Write out each line from the data below that includes the word "birthDate".
________________
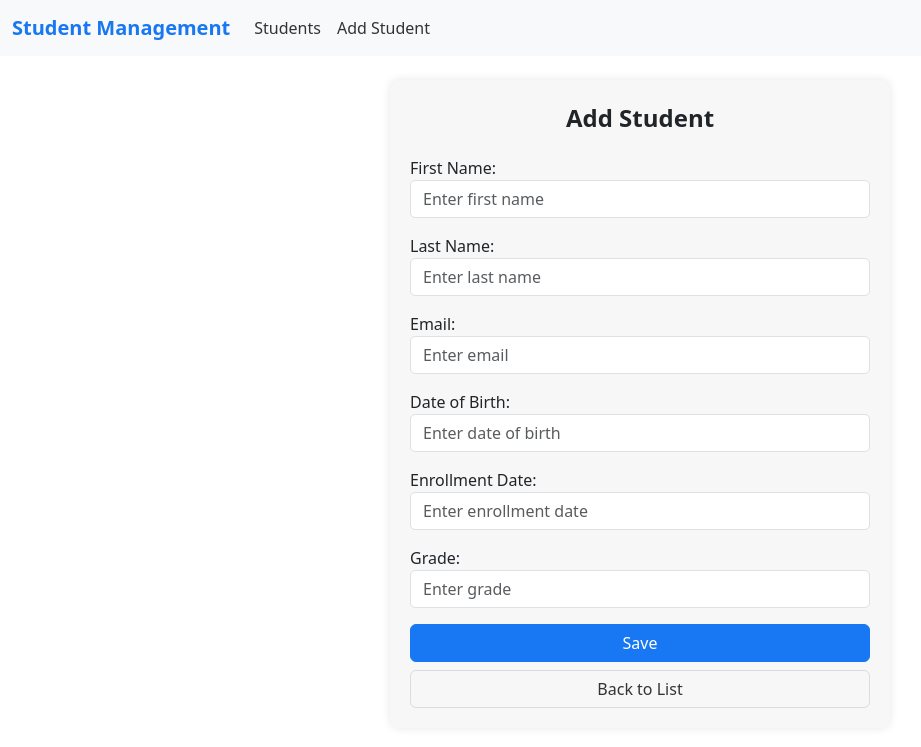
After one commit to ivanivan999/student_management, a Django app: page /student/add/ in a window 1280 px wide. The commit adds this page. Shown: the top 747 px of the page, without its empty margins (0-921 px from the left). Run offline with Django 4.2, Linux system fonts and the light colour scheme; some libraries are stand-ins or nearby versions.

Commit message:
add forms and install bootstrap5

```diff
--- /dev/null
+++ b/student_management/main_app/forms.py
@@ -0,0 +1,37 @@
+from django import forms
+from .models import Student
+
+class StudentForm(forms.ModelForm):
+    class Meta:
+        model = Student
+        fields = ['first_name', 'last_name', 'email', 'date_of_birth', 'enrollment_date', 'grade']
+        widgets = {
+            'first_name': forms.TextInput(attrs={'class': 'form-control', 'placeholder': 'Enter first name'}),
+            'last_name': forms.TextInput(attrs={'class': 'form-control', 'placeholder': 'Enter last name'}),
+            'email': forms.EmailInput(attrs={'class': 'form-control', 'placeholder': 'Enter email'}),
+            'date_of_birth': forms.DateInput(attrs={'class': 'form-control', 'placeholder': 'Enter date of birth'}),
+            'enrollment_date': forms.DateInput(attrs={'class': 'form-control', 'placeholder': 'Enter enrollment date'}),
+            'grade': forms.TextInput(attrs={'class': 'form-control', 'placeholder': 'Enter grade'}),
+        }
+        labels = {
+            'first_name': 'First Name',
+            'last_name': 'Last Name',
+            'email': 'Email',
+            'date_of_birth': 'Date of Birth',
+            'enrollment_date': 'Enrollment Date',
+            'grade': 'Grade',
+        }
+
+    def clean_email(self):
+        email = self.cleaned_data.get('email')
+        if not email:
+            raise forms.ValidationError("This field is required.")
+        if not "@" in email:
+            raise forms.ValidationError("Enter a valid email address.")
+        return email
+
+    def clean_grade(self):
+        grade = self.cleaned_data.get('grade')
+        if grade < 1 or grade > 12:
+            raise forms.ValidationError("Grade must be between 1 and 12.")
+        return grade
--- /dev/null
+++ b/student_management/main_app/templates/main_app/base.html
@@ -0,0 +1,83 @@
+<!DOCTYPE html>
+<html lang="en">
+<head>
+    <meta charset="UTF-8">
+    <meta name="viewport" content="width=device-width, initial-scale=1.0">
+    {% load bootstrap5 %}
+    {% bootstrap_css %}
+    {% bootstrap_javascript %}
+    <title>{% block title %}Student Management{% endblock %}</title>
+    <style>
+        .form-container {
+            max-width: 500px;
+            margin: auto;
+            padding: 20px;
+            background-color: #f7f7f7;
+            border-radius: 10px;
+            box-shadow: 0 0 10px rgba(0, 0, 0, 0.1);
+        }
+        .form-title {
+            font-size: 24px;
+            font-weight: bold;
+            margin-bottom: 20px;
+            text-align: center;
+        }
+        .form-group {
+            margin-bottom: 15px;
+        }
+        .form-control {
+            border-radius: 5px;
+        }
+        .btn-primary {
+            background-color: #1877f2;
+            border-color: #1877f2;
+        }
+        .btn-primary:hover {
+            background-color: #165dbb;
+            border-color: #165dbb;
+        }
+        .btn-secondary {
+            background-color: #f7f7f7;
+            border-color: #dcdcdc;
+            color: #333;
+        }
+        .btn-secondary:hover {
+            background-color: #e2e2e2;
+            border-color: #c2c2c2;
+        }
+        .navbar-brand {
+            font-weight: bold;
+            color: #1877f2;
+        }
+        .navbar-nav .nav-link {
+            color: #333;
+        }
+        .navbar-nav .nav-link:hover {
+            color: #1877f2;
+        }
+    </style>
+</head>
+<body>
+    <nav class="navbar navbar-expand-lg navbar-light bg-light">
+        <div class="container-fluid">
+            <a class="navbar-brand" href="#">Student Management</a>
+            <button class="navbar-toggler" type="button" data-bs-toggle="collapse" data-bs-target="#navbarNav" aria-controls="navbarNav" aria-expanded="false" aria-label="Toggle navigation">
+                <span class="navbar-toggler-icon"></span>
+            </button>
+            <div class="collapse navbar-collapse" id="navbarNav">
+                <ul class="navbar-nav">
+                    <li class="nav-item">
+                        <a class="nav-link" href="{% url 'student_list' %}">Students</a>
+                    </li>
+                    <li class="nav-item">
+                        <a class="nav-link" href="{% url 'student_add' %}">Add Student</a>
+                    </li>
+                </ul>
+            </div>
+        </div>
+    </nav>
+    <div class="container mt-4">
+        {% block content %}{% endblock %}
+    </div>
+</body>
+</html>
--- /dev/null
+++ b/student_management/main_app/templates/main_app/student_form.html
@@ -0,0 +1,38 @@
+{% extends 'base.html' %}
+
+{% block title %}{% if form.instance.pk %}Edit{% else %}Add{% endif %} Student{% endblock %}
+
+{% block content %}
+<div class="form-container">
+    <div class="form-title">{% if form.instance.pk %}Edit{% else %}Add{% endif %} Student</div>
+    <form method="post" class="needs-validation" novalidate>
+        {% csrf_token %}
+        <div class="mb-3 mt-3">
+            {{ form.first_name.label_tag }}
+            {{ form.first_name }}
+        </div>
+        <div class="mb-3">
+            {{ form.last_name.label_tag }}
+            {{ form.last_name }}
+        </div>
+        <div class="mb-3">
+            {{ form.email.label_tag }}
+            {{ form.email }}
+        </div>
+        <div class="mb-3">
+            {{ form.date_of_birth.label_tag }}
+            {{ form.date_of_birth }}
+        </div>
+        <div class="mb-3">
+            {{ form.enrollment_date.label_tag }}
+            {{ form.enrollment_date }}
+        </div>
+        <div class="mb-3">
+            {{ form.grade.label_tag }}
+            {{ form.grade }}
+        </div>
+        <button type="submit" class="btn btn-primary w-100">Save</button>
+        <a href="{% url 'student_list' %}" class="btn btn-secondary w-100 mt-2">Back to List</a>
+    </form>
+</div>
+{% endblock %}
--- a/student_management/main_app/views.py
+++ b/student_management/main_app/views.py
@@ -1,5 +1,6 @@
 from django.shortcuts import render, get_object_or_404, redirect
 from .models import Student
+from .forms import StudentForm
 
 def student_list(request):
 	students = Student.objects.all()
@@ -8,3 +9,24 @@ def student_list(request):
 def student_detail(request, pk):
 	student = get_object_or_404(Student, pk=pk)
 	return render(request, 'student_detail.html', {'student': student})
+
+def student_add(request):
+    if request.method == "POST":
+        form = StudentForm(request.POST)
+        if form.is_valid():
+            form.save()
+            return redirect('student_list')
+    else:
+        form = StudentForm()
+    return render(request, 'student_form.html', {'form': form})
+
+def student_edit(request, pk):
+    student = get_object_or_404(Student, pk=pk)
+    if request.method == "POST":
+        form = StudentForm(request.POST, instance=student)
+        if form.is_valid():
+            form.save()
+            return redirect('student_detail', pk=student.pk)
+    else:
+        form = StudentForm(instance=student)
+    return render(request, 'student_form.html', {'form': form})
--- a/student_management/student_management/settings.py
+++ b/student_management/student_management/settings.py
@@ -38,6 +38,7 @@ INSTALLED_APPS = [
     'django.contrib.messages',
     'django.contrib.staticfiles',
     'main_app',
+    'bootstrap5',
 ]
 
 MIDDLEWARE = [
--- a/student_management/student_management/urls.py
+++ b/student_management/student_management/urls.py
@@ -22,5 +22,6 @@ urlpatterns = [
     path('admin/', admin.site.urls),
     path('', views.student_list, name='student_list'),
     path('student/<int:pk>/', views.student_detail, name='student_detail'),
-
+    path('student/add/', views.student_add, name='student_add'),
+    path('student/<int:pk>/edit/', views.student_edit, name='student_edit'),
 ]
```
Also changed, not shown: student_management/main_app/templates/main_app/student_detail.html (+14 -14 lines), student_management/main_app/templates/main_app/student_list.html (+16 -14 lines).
________________
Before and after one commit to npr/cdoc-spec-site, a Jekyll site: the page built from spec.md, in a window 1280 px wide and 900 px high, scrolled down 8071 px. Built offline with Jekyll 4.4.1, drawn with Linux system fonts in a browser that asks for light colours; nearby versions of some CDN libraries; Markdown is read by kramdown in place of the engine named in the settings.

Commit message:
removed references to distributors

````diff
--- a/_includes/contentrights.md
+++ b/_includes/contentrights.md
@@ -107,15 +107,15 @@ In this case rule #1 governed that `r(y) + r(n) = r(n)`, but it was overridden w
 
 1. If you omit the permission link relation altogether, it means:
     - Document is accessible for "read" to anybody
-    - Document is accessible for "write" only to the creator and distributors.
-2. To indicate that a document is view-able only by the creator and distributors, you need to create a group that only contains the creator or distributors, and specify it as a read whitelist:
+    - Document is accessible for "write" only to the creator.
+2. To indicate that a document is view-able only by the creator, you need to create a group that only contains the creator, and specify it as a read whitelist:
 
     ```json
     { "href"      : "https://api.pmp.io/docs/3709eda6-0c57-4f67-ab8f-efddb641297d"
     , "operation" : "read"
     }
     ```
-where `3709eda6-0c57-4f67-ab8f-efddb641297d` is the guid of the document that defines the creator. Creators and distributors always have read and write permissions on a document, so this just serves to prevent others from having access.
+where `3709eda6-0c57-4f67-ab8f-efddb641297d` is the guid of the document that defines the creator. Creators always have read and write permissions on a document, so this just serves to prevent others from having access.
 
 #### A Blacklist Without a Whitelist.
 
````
________________
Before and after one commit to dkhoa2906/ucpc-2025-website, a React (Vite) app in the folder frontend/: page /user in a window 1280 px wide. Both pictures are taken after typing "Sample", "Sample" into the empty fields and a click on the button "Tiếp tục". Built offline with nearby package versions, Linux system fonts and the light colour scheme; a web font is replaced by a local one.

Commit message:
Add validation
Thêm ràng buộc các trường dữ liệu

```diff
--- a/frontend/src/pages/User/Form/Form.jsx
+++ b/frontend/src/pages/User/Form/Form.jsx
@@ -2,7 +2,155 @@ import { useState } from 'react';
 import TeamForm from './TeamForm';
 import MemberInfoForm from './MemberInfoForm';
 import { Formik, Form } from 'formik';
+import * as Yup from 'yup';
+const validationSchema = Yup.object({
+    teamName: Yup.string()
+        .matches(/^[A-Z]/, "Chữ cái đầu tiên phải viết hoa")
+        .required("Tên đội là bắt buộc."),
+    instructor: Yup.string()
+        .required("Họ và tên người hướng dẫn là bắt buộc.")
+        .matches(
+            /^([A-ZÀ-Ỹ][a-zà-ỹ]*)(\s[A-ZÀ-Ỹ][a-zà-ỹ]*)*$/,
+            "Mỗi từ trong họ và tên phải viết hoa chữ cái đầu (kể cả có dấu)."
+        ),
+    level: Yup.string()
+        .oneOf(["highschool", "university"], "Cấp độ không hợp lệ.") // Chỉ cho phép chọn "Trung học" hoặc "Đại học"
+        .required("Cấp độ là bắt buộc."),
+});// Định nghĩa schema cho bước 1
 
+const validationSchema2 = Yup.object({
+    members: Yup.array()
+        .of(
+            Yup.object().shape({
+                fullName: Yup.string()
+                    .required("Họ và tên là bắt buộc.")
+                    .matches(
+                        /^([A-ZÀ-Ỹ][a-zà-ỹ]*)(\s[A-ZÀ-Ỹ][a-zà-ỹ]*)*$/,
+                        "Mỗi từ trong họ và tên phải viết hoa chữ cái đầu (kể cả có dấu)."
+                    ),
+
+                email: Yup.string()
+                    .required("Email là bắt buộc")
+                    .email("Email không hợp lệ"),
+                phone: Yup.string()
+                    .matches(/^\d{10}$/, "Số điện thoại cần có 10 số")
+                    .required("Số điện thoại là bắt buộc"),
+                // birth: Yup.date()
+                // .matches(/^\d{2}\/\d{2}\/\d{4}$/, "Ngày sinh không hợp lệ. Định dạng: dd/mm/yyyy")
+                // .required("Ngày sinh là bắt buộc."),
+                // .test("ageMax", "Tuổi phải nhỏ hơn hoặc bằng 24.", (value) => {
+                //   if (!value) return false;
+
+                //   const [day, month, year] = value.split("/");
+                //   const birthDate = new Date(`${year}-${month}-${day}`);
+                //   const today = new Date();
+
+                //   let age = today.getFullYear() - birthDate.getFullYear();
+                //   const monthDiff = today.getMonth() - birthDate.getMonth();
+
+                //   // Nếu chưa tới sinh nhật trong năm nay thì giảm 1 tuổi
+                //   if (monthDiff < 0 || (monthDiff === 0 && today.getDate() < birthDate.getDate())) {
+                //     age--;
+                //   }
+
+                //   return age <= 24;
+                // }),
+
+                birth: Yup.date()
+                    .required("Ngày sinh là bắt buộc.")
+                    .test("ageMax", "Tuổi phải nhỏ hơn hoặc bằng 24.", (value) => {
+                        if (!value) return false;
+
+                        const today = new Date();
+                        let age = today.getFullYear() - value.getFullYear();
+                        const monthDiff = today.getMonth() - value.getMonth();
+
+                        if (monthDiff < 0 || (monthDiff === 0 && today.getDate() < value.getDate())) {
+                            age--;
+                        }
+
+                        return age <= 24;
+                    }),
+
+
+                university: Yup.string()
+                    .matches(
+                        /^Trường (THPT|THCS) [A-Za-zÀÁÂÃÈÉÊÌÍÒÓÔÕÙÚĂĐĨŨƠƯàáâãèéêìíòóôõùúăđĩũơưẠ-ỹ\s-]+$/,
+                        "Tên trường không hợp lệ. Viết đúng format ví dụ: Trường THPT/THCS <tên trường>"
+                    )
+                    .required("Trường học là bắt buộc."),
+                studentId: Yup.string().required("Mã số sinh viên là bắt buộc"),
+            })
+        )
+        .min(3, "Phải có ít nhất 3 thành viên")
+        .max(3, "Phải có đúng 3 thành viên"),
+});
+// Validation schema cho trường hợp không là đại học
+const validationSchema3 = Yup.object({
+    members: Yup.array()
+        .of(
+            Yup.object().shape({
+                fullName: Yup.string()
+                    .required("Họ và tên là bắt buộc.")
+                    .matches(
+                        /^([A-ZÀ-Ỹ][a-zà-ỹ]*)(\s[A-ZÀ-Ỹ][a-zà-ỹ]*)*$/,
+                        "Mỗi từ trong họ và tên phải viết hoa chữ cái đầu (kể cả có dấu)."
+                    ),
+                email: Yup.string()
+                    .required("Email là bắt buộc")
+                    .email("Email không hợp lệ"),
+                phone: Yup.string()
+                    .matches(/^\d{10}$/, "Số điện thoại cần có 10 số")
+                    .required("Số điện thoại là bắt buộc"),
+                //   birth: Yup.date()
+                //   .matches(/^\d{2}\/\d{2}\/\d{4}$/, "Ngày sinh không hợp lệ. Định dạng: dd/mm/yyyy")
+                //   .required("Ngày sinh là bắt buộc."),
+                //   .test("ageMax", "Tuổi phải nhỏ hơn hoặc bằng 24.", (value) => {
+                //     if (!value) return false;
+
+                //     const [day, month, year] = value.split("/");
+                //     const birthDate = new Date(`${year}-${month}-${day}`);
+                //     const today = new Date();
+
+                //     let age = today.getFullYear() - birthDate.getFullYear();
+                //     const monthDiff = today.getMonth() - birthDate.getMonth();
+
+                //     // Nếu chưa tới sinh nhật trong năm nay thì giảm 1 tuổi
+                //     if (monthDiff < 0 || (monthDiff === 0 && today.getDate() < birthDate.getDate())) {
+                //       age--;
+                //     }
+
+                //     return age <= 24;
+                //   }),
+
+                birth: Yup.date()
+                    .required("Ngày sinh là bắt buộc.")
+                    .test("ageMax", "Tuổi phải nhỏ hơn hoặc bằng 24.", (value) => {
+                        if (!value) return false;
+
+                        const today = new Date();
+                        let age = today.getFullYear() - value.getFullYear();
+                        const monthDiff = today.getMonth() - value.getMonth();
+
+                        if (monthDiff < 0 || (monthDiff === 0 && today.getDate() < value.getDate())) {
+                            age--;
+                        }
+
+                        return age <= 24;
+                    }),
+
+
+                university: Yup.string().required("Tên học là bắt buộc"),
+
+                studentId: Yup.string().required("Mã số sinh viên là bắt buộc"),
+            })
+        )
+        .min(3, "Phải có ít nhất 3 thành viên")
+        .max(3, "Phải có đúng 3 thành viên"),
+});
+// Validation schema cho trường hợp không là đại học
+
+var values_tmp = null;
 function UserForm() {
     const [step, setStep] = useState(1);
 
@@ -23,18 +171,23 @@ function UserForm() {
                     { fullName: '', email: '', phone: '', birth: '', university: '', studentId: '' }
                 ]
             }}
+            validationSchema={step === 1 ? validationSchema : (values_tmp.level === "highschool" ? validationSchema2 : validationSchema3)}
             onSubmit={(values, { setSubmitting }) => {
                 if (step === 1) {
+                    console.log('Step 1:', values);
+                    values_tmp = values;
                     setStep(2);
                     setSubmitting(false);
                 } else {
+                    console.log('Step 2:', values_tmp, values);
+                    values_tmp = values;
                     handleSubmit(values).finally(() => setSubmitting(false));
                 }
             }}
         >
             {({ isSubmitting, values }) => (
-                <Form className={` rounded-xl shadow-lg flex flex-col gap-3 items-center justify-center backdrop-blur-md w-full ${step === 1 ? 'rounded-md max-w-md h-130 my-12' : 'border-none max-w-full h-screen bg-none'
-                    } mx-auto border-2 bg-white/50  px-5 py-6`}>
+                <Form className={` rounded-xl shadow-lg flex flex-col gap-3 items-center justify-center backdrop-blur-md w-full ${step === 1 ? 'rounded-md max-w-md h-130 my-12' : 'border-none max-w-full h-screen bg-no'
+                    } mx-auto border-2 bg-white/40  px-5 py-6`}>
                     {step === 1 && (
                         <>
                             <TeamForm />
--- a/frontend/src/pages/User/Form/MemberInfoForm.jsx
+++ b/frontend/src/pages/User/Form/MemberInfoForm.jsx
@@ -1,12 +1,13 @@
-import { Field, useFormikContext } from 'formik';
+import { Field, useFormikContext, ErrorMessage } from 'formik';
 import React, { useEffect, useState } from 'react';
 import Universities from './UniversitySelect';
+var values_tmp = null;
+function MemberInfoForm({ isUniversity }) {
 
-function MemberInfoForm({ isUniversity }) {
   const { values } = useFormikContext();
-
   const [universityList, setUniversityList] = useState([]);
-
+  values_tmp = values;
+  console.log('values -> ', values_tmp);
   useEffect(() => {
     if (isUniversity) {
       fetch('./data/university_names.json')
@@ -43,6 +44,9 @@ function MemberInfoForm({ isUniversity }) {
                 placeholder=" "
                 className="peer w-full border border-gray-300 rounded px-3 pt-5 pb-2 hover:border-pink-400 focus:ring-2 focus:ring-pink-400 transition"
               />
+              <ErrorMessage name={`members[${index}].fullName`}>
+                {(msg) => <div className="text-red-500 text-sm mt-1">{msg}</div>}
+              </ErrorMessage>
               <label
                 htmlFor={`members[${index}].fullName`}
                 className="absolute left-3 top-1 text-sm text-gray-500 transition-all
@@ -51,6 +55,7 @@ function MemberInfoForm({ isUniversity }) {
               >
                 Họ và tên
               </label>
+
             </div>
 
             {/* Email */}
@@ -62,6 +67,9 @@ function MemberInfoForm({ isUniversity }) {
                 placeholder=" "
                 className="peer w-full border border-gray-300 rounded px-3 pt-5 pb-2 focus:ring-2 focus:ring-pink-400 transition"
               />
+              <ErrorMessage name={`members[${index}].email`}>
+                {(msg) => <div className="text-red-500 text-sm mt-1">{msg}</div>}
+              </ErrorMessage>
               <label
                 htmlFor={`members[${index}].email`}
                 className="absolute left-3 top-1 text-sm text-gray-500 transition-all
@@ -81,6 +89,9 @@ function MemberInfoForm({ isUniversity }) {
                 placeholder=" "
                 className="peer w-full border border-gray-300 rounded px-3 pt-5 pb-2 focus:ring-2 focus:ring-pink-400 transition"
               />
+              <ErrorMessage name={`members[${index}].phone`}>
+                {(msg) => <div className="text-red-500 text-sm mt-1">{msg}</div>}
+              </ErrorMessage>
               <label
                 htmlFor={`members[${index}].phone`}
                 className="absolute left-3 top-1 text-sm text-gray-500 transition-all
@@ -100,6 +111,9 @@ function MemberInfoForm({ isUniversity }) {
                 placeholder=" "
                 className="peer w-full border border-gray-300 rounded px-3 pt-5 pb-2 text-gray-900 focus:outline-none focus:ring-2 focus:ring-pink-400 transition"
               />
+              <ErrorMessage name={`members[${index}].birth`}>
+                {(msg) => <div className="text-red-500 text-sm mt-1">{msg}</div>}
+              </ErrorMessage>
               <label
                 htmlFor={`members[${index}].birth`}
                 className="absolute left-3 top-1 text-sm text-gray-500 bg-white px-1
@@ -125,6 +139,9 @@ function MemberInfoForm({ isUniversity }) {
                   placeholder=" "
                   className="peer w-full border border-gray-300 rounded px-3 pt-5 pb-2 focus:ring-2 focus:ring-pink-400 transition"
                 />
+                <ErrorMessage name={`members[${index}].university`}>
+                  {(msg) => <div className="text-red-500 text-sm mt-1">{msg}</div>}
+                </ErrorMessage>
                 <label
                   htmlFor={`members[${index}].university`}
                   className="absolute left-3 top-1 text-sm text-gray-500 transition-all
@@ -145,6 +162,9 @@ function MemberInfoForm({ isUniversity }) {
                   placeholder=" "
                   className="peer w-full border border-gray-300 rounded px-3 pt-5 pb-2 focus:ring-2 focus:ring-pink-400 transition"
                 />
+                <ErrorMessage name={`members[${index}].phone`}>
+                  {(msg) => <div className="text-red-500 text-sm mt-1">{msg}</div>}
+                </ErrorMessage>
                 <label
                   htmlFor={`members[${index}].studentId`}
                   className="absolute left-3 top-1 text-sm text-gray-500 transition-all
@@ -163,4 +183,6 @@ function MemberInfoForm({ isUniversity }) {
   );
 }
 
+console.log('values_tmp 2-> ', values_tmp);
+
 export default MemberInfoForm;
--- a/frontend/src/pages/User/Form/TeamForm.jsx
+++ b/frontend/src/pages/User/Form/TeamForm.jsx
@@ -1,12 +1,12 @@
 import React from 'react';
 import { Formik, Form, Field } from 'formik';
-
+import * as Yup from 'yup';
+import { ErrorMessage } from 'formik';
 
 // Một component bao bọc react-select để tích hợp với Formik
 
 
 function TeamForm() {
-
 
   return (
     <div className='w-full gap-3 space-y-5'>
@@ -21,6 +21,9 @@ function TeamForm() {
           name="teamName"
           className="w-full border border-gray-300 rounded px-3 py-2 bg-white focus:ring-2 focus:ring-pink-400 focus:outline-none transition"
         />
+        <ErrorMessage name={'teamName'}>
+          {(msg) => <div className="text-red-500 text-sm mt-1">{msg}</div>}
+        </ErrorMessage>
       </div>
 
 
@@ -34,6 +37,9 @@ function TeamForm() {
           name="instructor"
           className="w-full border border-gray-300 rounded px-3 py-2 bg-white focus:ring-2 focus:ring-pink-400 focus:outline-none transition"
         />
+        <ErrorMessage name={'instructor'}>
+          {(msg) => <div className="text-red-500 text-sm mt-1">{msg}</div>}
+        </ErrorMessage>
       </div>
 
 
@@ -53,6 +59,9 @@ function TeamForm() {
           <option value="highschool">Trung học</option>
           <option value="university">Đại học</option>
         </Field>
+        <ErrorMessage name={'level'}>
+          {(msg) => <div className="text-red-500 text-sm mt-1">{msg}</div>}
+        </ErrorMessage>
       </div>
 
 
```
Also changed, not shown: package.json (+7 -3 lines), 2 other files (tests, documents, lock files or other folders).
________________
> [Answer to this exercise]
+                //   const birthDate = new Date(`${year}-${month}-${day}`);
+                //   let age = today.getFullYear() - birthDate.getFullYear();
+                //   const monthDiff = today.getMonth() - birthDate.getMonth();
+                //   if (monthDiff < 0 || (monthDiff === 0 && today.getDate() < birthDate.getDate())) {
+                //     const birthDate = new Date(`${year}-${month}-${day}`);
+                //     let age = today.getFullYear() - birthDate.getFullYear();
+                //     const monthDiff = today.getMonth() - birthDate.getMonth();
+                //     if (monthDiff < 0 || (monthDiff === 0 && today.getDate() < birthDate.getDate())) {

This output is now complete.